**Aim of the exercise**
The full listing below should be returned without a single change.

**Dataset excerpts**
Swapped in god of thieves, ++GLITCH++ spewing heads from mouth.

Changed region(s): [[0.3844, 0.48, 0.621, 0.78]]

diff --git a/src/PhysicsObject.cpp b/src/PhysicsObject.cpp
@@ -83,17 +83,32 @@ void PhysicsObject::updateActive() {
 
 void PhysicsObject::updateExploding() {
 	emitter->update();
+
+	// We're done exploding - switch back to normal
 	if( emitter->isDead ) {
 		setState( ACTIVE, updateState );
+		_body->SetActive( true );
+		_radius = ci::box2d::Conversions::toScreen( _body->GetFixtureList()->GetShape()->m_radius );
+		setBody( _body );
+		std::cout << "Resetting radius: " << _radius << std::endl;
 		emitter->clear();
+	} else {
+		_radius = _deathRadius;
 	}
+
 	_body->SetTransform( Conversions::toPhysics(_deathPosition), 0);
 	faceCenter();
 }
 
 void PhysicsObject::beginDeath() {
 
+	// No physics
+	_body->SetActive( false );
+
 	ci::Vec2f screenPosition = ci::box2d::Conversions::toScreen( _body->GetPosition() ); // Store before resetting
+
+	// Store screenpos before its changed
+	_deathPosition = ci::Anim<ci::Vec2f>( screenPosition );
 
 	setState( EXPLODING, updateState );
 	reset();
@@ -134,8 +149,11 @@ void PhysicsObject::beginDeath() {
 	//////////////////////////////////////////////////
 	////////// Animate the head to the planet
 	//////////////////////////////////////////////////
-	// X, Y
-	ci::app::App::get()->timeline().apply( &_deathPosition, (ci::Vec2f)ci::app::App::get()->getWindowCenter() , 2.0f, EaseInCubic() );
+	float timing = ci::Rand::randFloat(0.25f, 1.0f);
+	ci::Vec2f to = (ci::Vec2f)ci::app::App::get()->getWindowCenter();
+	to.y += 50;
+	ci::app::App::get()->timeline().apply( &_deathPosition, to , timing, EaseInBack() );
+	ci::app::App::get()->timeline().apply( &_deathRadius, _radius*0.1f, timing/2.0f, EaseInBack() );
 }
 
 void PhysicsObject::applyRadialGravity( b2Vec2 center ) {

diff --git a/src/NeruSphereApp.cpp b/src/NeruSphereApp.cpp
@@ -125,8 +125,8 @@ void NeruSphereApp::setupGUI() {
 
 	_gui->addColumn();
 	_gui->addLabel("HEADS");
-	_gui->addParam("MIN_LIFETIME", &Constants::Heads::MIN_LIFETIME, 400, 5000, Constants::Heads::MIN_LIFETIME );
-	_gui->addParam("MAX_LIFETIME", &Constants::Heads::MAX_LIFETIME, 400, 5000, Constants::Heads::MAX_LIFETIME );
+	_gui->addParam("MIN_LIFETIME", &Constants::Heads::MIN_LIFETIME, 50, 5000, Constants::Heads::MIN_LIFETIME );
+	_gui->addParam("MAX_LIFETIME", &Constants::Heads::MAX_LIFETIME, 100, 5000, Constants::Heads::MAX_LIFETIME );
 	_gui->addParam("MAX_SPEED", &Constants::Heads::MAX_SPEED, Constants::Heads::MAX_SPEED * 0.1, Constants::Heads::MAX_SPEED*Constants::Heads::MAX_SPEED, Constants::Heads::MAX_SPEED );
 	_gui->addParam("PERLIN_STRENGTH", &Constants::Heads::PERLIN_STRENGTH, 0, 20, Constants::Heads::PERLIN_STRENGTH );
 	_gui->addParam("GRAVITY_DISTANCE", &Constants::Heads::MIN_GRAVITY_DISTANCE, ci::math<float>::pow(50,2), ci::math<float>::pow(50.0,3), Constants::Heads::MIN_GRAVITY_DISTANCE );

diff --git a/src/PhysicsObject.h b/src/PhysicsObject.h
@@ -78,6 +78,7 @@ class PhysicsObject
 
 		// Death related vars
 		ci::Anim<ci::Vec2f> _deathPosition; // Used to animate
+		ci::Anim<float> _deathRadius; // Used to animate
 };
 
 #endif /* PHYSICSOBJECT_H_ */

**Exercise solution**
Swapped in god of thieves, ++GLITCH++ spewing heads from mouth.

Changed region(s): [[0.3844, 0.48, 0.621, 0.78]]

diff --git a/src/PhysicsObject.cpp b/src/PhysicsObject.cpp
@@ -83,17 +83,32 @@ void PhysicsObject::updateActive() {
 
 void PhysicsObject::updateExploding() {
 	emitter->update();
+
+	// We're done exploding - switch back to normal
 	if( emitter->isDead ) {
 		setState( ACTIVE, updateState );
+		_body->SetActive( true );
+		_radius = ci::box2d::Conversions::toScreen( _body->GetFixtureList()->GetShape()->m_radius );
+		setBody( _body );
+		std::cout << "Resetting radius: " << _radius << std::endl;
 		emitter->clear();
+	} else {
+		_radius = _deathRadius;
 	}
+
 	_body->SetTransform( Conversions::toPhysics(_deathPosition), 0);
 	faceCenter();
 }
 
 void PhysicsObject::beginDeath() {
 
+	// No physics
+	_body->SetActive( false );
+
 	ci::Vec2f screenPosition = ci::box2d::Conversions::toScreen( _body->GetPosition() ); // Store before resetting
+
+	// Store screenpos before its changed
+	_deathPosition = ci::Anim<ci::Vec2f>( screenPosition );
 
 	setState( EXPLODING, updateState );
 	reset();
@@ -134,8 +149,11 @@ void PhysicsObject::beginDeath() {
 	//////////////////////////////////////////////////
 	////////// Animate the head to the planet
 	//////////////////////////////////////////////////
-	// X, Y
-	ci::app::App::get()->timeline().apply( &_deathPosition, (ci::Vec2f)ci::app::App::get()->getWindowCenter() , 2.0f, EaseInCubic() );
+	float timing = ci::Rand::randFloat(0.25f, 1.0f);
+	ci::Vec2f to = (ci::Vec2f)ci::app::App::get()->getWindowCenter();
+	to.y += 50;
+	ci::app::App::get()->timeline().apply( &_deathPosition, to , timing, EaseInBack() );
+	ci::app::App::get()->timeline().apply( &_deathRadius, _radius*0.1f, timing/2.0f, EaseInBack() );
 }
 
 void PhysicsObject::applyRadialGravity( b2Vec2 center ) {

diff --git a/src/NeruSphereApp.cpp b/src/NeruSphereApp.cpp
@@ -125,8 +125,8 @@ void NeruSphereApp::setupGUI() {
 
 	_gui->addColumn();
 	_gui->addLabel("HEADS");
-	_gui->addParam("MIN_LIFETIME", &Constants::Heads::MIN_LIFETIME, 400, 5000, Constants::Heads::MIN_LIFETIME );
-	_gui->addParam("MAX_LIFETIME", &Constants::Heads::MAX_LIFETIME, 400, 5000, Constants::Heads::MAX_LIFETIME );
+	_gui->addParam("MIN_LIFETIME", &Constants::Heads::MIN_LIFETIME, 50, 5000, Constants::Heads::MIN_LIFETIME );
+	_gui->addParam("MAX_LIFETIME", &Constants::Heads::MAX_LIFETIME, 100, 5000, Constants::Heads::MAX_LIFETIME );
 	_gui->addParam("MAX_SPEED", &Constants::Heads::MAX_SPEED, Constants::Heads::MAX_SPEED * 0.1, Constants::Heads::MAX_SPEED*Constants::Heads::MAX_SPEED, Constants::Heads::MAX_SPEED );
 	_gui->addParam("PERLIN_STRENGTH", &Constants::Heads::PERLIN_STRENGTH, 0, 20, Constants::Heads::PERLIN_STRENGTH );
 	_gui->addParam("GRAVITY_DISTANCE", &Constants::Heads::MIN_GRAVITY_DISTANCE, ci::math<float>::pow(50,2), ci::math<float>::pow(50.0,3), Constants::Heads::MIN_GRAVITY_DISTANCE );

diff --git a/src/PhysicsObject.h b/src/PhysicsObject.h
@@ -78,6 +78,7 @@ class PhysicsObject
 
 		// Death related vars
 		ci::Anim<ci::Vec2f> _deathPosition; // Used to animate
+		ci::Anim<float> _deathRadius; // Used to animate
 };
 
 #endif /* PHYSICSOBJECT_H_ */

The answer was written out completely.